phil charalBy Phil Charal
LO president

We all want to train our employees to properly carry out their jobs in a professional and efficient manner, while representing our companies with a positive image.

The On the Job Training (OJT) program through Landscape Ontario teaches quality and efficiency. It reminds me of what our firm experienced back in the financial depression from 1990 to 1995. They were terrible years. Our firm went from a staff of 30 to less than 10.

In order to make any money on construction projects, we had to manage our projects perfectly. In those days, some staff members were flown in from out of province. We had good people with great work ethic. But it was difficult to train them to do quality, detailed work.

Brian, my project manager, tells a great story about how we managed to survive this period of incredible uncertainty. “I had to work these guys hard, and they were some of the best workers I have ever worked with. At one point in the early summer, they asked for more money. The last thing we wanted was to lose them, so I told them that if they wanted a raise, they needed to finish the project ahead of the projected time. I said that in order to do this we needed to work efficiently and independently. In order to work well independently, you must understand how to quickly produce quality work. I taught them how to grade, chisel, work stone, prepare gardens and plant material. I also told them it was important to do it my way. Once they understood, we had fun and the satisfaction of building quality projects within our allotted timelines.”

Not only did our crews consistently bring in projects under estimated timelines, we actually managed to make a profit during the most depressed landscape market I have ever experienced.

There is a difference between training and learning. You can never expect employees to efficiently complete a task because he or she has been shown how to do it. They must know why it has to be done the way they were taught.
I have seen this happen time and again. A foreman shows an employee how to fulfill a task, and then expects it to be done well from that point on. We all have good intentions, but being a seasonal business means we must work very efficiently during a short period of time.

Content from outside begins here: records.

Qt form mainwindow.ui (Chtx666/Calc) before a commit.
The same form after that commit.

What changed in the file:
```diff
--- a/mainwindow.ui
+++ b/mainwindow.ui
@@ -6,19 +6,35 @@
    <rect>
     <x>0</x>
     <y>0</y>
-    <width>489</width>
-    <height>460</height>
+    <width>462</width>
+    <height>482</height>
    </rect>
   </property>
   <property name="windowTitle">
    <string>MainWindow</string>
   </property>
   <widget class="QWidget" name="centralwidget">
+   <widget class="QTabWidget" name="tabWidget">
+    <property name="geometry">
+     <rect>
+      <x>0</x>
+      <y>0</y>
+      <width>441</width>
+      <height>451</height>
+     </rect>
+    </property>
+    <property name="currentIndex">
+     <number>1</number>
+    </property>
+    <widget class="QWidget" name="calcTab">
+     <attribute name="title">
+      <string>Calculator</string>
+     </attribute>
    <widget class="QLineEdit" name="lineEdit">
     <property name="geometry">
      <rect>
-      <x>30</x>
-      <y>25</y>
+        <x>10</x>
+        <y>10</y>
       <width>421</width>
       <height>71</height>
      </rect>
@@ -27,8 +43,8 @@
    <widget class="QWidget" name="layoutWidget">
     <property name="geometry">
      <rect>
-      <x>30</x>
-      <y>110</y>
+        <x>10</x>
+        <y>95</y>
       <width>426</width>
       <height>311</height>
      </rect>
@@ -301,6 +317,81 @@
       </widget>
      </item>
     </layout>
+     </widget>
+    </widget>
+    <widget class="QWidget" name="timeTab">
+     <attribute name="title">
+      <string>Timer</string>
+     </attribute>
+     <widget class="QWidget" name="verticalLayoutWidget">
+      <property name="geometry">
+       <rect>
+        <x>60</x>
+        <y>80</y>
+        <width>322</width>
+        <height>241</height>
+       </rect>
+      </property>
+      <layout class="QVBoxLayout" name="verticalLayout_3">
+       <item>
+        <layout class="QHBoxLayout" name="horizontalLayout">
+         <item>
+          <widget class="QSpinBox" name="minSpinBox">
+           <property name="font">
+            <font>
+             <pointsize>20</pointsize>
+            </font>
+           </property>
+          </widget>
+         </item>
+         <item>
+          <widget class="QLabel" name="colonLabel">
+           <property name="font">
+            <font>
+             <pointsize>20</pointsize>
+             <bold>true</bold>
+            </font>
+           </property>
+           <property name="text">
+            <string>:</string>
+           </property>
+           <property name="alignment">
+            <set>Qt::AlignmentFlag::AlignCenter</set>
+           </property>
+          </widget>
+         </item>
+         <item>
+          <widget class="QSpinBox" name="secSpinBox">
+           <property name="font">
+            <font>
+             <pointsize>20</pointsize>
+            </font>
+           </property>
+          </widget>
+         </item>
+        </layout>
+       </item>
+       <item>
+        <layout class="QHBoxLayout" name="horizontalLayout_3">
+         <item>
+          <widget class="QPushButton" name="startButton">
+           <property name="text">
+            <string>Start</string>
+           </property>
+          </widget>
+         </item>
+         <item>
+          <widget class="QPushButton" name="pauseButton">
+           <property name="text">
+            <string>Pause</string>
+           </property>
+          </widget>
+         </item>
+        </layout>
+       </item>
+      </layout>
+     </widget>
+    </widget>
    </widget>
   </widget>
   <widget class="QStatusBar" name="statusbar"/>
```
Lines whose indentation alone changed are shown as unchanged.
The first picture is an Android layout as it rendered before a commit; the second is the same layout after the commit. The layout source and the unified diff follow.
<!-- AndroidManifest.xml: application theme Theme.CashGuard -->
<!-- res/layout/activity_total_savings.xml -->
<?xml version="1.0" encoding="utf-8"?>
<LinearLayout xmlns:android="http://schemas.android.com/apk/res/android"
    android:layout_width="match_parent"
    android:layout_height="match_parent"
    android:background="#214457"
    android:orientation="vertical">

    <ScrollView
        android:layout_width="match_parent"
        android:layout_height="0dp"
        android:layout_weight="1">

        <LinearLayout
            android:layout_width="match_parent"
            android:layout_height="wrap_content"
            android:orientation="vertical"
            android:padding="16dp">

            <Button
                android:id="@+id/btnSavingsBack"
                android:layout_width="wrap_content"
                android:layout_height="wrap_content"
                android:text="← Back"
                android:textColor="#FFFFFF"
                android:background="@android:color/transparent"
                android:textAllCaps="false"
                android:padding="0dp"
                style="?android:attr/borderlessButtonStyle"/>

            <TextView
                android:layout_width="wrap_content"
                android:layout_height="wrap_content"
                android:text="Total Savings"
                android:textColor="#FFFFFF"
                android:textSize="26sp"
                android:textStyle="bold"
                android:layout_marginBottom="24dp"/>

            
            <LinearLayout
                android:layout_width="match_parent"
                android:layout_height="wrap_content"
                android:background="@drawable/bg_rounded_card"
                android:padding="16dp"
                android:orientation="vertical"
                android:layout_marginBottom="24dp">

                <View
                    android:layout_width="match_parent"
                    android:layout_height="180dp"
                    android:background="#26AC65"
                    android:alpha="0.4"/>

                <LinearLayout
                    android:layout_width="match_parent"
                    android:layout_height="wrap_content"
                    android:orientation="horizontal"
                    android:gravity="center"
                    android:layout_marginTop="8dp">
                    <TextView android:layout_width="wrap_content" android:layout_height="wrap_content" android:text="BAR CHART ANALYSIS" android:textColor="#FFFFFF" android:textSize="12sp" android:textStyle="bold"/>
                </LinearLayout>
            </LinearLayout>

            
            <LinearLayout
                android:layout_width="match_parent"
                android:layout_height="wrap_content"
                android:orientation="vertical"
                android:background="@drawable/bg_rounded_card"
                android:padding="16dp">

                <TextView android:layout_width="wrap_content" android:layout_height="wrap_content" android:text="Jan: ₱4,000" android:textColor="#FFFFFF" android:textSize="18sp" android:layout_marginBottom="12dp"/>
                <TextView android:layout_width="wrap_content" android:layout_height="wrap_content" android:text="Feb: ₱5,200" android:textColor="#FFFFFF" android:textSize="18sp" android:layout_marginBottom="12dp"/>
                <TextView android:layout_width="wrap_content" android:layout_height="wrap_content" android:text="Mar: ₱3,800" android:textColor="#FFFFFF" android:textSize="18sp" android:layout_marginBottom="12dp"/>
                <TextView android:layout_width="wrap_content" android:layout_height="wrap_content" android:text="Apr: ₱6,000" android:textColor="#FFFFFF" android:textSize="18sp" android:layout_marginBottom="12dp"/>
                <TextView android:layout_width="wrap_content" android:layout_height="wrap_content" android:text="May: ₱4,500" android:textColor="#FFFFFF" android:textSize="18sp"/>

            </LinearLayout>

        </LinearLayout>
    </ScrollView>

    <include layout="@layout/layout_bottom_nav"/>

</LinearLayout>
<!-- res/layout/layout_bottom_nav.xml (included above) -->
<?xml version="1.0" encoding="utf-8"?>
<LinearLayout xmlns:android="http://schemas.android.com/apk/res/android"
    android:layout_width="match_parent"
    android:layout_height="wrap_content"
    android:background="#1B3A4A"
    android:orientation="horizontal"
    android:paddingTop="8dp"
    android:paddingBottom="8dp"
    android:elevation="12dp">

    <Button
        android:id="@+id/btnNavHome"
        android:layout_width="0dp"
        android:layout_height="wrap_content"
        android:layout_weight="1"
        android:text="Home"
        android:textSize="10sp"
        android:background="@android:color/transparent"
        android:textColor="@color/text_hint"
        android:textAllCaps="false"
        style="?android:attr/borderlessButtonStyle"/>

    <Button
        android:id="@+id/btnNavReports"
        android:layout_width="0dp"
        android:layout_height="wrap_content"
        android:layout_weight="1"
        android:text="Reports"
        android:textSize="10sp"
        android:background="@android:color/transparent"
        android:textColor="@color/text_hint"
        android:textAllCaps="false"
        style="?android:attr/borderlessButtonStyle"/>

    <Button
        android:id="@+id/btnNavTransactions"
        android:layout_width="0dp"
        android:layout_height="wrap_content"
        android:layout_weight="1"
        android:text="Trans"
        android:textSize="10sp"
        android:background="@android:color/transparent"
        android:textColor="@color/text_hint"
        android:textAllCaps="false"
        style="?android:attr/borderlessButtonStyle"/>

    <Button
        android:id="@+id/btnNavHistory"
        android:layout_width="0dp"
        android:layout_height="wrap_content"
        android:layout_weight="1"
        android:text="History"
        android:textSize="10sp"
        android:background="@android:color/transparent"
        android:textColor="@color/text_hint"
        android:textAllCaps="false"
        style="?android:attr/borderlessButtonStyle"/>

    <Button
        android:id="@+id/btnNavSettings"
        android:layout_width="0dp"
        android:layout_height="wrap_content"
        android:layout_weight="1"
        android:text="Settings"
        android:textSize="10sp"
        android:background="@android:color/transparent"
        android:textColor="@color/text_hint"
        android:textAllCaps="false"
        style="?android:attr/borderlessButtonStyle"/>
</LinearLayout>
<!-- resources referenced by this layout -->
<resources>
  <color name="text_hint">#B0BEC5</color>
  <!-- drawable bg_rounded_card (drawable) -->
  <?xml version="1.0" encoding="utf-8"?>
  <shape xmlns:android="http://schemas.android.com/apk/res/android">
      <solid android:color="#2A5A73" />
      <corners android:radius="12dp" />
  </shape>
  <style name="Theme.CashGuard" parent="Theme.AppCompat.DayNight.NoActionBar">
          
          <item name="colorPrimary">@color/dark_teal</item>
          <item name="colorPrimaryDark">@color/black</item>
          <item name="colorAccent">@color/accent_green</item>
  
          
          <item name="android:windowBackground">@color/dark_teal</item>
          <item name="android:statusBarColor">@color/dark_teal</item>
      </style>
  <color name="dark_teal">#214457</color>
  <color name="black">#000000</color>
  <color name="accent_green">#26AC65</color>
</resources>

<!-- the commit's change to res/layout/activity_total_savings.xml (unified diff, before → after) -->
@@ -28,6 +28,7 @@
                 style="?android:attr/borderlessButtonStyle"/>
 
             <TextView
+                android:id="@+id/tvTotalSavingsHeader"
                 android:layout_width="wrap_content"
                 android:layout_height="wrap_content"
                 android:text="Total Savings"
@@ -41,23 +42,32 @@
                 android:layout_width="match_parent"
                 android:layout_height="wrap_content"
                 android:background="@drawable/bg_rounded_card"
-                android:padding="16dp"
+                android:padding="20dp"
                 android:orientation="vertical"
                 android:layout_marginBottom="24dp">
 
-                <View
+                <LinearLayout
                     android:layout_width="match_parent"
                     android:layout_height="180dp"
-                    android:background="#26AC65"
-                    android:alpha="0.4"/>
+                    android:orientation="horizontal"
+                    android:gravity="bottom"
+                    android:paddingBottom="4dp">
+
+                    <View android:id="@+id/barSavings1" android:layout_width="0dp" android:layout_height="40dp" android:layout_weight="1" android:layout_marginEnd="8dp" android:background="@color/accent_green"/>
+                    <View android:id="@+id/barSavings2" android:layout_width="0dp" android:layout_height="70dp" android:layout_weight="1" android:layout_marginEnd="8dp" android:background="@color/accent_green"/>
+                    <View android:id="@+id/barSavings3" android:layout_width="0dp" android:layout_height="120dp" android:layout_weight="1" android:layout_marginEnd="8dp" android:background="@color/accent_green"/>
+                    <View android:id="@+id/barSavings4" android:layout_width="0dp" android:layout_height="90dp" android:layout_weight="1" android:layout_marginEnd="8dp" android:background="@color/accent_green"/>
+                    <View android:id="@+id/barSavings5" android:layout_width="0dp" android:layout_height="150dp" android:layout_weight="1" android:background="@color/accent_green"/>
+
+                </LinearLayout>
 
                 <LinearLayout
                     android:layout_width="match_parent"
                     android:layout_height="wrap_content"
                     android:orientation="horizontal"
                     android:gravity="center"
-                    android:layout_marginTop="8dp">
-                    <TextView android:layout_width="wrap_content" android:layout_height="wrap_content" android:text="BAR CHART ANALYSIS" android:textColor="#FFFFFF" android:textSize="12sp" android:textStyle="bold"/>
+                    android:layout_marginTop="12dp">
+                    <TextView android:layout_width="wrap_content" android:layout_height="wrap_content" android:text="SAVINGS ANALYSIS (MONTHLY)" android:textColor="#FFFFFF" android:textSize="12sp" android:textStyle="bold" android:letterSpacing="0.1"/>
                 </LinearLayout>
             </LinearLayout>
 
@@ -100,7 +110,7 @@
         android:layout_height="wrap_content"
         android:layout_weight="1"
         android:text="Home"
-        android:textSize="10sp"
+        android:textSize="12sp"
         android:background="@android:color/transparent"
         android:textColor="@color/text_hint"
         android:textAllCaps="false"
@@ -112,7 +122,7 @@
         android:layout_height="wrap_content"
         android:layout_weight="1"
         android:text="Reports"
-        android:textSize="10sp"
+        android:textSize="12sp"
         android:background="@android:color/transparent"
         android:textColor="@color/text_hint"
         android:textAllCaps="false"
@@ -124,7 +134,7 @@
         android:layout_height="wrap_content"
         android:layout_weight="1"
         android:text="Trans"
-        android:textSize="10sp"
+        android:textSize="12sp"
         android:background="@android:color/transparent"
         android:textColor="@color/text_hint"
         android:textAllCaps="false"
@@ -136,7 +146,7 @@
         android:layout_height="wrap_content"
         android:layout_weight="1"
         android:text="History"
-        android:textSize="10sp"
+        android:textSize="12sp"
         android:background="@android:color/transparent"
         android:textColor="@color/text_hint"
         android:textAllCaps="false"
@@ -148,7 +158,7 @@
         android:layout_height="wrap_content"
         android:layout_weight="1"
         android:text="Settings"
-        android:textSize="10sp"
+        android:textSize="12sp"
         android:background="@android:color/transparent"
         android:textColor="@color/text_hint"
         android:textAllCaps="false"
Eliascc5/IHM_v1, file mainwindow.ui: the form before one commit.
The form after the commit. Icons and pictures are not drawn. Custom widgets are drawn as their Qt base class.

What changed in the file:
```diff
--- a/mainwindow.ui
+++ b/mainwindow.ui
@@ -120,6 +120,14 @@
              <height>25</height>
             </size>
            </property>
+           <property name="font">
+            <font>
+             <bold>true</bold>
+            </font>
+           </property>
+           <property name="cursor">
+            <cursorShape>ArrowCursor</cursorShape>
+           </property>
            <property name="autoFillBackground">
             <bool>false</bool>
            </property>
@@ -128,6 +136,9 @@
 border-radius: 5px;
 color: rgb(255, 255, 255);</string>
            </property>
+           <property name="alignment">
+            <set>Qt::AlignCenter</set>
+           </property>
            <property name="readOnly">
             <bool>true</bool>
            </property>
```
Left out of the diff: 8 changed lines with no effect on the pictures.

The truth is that if you train someone using the methods taught in the OJT program, you will end up with a valued employee and have more time to fulfill your other important tasks.

There is nothing new about the basic concept of OJT. With labour being the green industry’s largest expense, workers taught to work efficiently will dramatically impact a company’s bottom line. CNLA worked with the Canadian Agricultural Human Resource Council (CAHRC) to develop a method to teach people how to teach.

OJT uses a method created to train factory workers during the Second World War. The war time program was called Training Within Industry (TWI). It had to fill critical production jobs vacated by soldiers. The new workers had to learn their trade quickly and safely. After the war, the training method was adopted by the Japanese. Toyota still uses it.

The ongoing goal is to now establish a network of master trainers who will offer this proven method in every province.

If you adopt this program, I guarantee your production will improve. I have to say when we began the program, I was concerned about the time commitment. I came to realize that in the long-term, it is well worth the effort. Watch for the dates and times of OJT seminars this fall.